▶ **Action item**
When you reach the records below, output each one exactly.

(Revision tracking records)

☆ ☆ ☆ ☆ ☆

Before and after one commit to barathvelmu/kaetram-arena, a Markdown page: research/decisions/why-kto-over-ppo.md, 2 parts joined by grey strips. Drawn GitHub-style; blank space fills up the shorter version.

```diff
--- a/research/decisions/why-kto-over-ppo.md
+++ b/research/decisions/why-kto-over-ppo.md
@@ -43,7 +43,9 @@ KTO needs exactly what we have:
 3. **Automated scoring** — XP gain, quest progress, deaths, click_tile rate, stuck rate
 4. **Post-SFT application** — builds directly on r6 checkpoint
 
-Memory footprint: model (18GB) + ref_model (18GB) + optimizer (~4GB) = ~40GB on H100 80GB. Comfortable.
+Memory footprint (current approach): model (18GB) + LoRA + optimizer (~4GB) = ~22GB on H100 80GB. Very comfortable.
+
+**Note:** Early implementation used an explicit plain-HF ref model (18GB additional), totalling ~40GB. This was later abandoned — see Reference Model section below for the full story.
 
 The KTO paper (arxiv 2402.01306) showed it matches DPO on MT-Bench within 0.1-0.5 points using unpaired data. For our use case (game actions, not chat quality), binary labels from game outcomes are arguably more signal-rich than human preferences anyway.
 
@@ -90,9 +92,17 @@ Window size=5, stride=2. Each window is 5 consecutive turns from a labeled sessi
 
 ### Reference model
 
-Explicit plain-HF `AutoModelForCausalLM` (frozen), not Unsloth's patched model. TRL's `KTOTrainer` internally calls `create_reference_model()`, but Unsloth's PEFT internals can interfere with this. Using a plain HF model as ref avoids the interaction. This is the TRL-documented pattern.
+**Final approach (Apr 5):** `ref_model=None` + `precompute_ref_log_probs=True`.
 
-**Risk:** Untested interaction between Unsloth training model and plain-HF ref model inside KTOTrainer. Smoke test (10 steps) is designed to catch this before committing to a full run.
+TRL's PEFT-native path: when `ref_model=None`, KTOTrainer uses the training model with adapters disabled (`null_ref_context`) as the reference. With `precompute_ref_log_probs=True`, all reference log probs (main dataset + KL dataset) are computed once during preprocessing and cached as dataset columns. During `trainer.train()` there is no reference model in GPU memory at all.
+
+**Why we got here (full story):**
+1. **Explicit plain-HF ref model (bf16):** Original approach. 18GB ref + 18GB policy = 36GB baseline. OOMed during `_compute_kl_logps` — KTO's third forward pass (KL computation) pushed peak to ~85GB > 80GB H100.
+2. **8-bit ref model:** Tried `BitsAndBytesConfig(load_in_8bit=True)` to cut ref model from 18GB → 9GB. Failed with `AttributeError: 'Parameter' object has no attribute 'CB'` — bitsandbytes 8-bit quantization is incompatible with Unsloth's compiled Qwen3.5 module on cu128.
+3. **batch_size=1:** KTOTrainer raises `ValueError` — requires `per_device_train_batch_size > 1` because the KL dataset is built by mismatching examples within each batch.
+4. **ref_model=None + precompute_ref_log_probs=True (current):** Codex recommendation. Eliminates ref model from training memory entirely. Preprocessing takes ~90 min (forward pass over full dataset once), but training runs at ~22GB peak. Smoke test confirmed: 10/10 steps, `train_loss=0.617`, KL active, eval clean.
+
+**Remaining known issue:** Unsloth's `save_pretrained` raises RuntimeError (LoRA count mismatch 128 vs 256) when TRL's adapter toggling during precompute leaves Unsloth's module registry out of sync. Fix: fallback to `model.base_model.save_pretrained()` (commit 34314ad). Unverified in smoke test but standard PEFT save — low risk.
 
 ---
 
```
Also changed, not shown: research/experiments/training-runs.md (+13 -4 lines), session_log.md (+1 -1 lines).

☆ ☆ ☆ ☆ ☆

▶ **Solution to this task**
Before and after one commit to barathvelmu/kaetram-arena, a Markdown page: research/decisions/why-kto-over-ppo.md, 2 parts joined by grey strips. Drawn GitHub-style; blank space fills up the shorter version.

```diff
--- a/research/decisions/why-kto-over-ppo.md
+++ b/research/decisions/why-kto-over-ppo.md
@@ -43,7 +43,9 @@ KTO needs exactly what we have:
 3. **Automated scoring** — XP gain, quest progress, deaths, click_tile rate, stuck rate
 4. **Post-SFT application** — builds directly on r6 checkpoint
 
-Memory footprint: model (18GB) + ref_model (18GB) + optimizer (~4GB) = ~40GB on H100 80GB. Comfortable.
+Memory footprint (current approach): model (18GB) + LoRA + optimizer (~4GB) = ~22GB on H100 80GB. Very comfortable.
+
+**Note:** Early implementation used an explicit plain-HF ref model (18GB additional), totalling ~40GB. This was later abandoned — see Reference Model section below for the full story.
 
 The KTO paper (arxiv 2402.01306) showed it matches DPO on MT-Bench within 0.1-0.5 points using unpaired data. For our use case (game actions, not chat quality), binary labels from game outcomes are arguably more signal-rich than human preferences anyway.
 
@@ -90,9 +92,17 @@ Window size=5, stride=2. Each window is 5 consecutive turns from a labeled sessi
 
 ### Reference model
 
-Explicit plain-HF `AutoModelForCausalLM` (frozen), not Unsloth's patched model. TRL's `KTOTrainer` internally calls `create_reference_model()`, but Unsloth's PEFT internals can interfere with this. Using a plain HF model as ref avoids the interaction. This is the TRL-documented pattern.
+**Final approach (Apr 5):** `ref_model=None` + `precompute_ref_log_probs=True`.
 
-**Risk:** Untested interaction between Unsloth training model and plain-HF ref model inside KTOTrainer. Smoke test (10 steps) is designed to catch this before committing to a full run.
+TRL's PEFT-native path: when `ref_model=None`, KTOTrainer uses the training model with adapters disabled (`null_ref_context`) as the reference. With `precompute_ref_log_probs=True`, all reference log probs (main dataset + KL dataset) are computed once during preprocessing and cached as dataset columns. During `trainer.train()` there is no reference model in GPU memory at all.
+
+**Why we got here (full story):**
+1. **Explicit plain-HF ref model (bf16):** Original approach. 18GB ref + 18GB policy = 36GB baseline. OOMed during `_compute_kl_logps` — KTO's third forward pass (KL computation) pushed peak to ~85GB > 80GB H100.
+2. **8-bit ref model:** Tried `BitsAndBytesConfig(load_in_8bit=True)` to cut ref model from 18GB → 9GB. Failed with `AttributeError: 'Parameter' object has no attribute 'CB'` — bitsandbytes 8-bit quantization is incompatible with Unsloth's compiled Qwen3.5 module on cu128.
+3. **batch_size=1:** KTOTrainer raises `ValueError` — requires `per_device_train_batch_size > 1` because the KL dataset is built by mismatching examples within each batch.
+4. **ref_model=None + precompute_ref_log_probs=True (current):** Codex recommendation. Eliminates ref model from training memory entirely. Preprocessing takes ~90 min (forward pass over full dataset once), but training runs at ~22GB peak. Smoke test confirmed: 10/10 steps, `train_loss=0.617`, KL active, eval clean.
+
+**Remaining known issue:** Unsloth's `save_pretrained` raises RuntimeError (LoRA count mismatch 128 vs 256) when TRL's adapter toggling during precompute leaves Unsloth's module registry out of sync. Fix: fallback to `model.base_model.save_pretrained()` (commit 34314ad). Unverified in smoke test but standard PEFT save — low risk.
 
 ---
 
```
Also changed, not shown: research/experiments/training-runs.md (+13 -4 lines), session_log.md (+1 -1 lines).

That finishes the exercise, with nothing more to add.